It has not been thought much of in England, I understand, or the Company's Officers would import it largely into this Country.

Has there been any Difficulty in obtaining an increased Supply of Black Tea?

We have never experienced any absolute Deficiency in Black Tea. Some Years the Quantity brought down to Canton has been only sufficient to load the Ships; in other Years 100,000 or 150,000 Chests have remained unsold at the End of the Season; and then the best of them were purchased by the Company at reduced Prices, to be shipped the following Season.

Does the Factory make it a Practice to sell every Year all the Woollens and other Manufactures they receive in the course of the Year, whatever the Price which may be obtained for them?

Almost always.

No matter what the Price?


No; except in some very rare Instance, they are always sold, as otherwise they would interfere with the Exports of the following Season.

There have not been Cases in which the Directors have been advised to send out only a Portion of the Supply the following Year, in consequence of your not being able to obtain an adequate Price?

We have occasionally requested them to limit their Supply; but never wholly to suspend their Import.

Have you ever been able to form an Opinion, whether it would be possible to obtain, in the course of Five to Ten Years, an increased Supply to the Extent of Five or Ten Millions of Pounds of Tea from China?

That is a speculative Question; but I think that the Supply of Black Tea may be increased, and that in case of a steady Demand it might be gradually increased to that.

Is it Black Tea which is in general Use throughout the Country by the Inhabitants?

It is.

Is that Tea consumed by the poorest Persons in China?

Tea of some kind or other is consumed by the poorest Persons; but a great deal we saw used as Tea we were told was the Leaf of some other Plant not Tea.

Is Tea consumed throughout China?

So we understood.

It is supposed to be cultivated by Individuals in their Gardens; by the lower Orders of People?

It is said so. In the Province of Tokien there are large Districts covered with it; it grows on the hilly Grounds.

Does it require any particular Soil?

A light hilly Ground it is said produces the best Tea.

Is not the Shrub the same for all Descriptions of Tea?

That has been a disputed Question, but we rather conceive it is; that it is only the Difference of Culture and Preparation makes the Difference between Black and Green Tea; the Crops are picked in the Spring; the first in May; there are Three Selections of Leaves in the course of the Year.

Do you know how soon the Tea Plant bears Leaves?

I am not aware of that.

Do you know whether the Chinese Government make great Efforts to prevent Opium being imported?

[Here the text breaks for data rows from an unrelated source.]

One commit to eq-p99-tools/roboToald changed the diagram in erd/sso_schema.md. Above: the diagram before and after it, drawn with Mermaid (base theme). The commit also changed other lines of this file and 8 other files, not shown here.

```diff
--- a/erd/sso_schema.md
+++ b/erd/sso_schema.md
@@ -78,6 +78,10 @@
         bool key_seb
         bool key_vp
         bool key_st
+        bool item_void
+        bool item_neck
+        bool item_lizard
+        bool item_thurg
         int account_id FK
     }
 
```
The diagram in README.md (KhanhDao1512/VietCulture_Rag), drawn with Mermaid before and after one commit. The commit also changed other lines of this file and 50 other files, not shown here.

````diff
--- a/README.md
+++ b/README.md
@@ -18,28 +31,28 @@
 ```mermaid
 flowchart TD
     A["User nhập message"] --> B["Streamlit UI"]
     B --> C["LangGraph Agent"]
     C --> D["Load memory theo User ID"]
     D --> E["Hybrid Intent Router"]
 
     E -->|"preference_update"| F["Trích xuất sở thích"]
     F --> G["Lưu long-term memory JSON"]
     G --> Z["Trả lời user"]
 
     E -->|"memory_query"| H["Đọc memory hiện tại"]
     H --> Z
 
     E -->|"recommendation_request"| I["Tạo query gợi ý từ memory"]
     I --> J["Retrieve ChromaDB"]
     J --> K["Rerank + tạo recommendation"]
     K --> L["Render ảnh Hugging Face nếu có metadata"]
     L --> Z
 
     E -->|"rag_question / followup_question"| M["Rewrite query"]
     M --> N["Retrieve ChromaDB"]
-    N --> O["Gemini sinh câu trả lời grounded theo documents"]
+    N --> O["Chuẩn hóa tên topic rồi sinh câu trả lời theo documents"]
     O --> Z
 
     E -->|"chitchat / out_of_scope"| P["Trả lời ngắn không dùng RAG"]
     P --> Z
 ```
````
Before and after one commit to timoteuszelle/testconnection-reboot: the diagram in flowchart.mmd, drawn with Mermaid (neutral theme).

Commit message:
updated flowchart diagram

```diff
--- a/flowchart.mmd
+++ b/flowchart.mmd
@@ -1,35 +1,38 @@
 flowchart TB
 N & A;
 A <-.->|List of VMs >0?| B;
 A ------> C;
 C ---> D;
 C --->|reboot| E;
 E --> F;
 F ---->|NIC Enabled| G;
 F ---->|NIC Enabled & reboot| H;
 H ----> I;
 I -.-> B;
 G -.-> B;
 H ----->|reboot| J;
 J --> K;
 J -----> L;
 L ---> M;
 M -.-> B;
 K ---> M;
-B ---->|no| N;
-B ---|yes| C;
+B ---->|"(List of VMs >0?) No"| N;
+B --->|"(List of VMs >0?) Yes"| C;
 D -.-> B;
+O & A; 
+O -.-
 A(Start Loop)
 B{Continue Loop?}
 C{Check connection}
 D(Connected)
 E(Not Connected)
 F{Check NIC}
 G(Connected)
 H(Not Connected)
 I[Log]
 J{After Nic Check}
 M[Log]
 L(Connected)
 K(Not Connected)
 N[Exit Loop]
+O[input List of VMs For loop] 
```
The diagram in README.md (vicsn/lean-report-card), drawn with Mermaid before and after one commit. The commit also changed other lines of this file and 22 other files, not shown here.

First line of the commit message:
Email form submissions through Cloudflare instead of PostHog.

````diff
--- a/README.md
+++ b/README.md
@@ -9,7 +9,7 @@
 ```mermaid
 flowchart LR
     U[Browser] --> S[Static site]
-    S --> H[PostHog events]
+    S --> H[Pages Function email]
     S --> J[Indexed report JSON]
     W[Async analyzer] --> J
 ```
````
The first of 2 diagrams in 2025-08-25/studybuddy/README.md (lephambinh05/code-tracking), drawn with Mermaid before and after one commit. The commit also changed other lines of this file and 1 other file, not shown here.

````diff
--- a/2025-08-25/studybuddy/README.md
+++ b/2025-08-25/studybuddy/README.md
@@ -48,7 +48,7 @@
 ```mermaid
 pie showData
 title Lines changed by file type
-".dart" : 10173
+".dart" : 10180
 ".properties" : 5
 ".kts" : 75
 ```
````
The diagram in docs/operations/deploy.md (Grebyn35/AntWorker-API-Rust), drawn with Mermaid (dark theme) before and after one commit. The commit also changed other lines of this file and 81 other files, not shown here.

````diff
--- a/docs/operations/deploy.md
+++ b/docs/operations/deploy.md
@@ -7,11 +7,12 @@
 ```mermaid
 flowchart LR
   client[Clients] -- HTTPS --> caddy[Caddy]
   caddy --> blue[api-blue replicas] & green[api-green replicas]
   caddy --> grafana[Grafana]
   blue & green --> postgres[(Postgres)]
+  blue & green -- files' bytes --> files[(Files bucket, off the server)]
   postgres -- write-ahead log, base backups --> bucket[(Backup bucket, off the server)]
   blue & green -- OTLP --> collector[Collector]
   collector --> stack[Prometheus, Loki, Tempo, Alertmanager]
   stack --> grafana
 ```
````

They publish annually Two or Three Edicts, denouncing the strongest Punishment on those who may be caught smuggling; but notwithstanding that the Trade is carried on with the utmost Facility. It has increased within the last Twenty Years from 3,000 Chests a Year to 12,000 or 14,000 Chests.

Do you conceive that the Efforts to prevent it are chiefly confined to those Edicts?

They employ Revenue Boats to cruise and intercept the Smugglers, but the Commanders of those Boats are understood to be bribed, and often to be the Persons who convey the Opium from the Ships to the Coast.

Do not you apprehend that there would be a considerable Demand in this Country for that Species of Tea which you conceive the Tea Brokers are averse to the Consumption of?

I should think they were the best qualified to judge of the kind of Teas suitable to the Market. We have always understood that the Way to extend the Consumption of Tea in this Country was to maintain the Quality of the Article; such has been the Principle always held out to us for our Guidance in China.


You think that in excluding that Species of Tea they have acted solely on that Ground?

I conceive so. There is a very large Quantity of cheap Tea sent to England, but it is always of a sound and good Quality. The Prices of Teas are very much diminished at the Company's Sales, in consequence of the vast Quantities put up; the Average Price has been much decreased.

Is there any Species of European Woollen Manufacture for which you think there is an increasing Demand in China?


The Witness is directed to withdraw.

Ordered, That this Committee be adjourned to Thursday next, One o'Clock.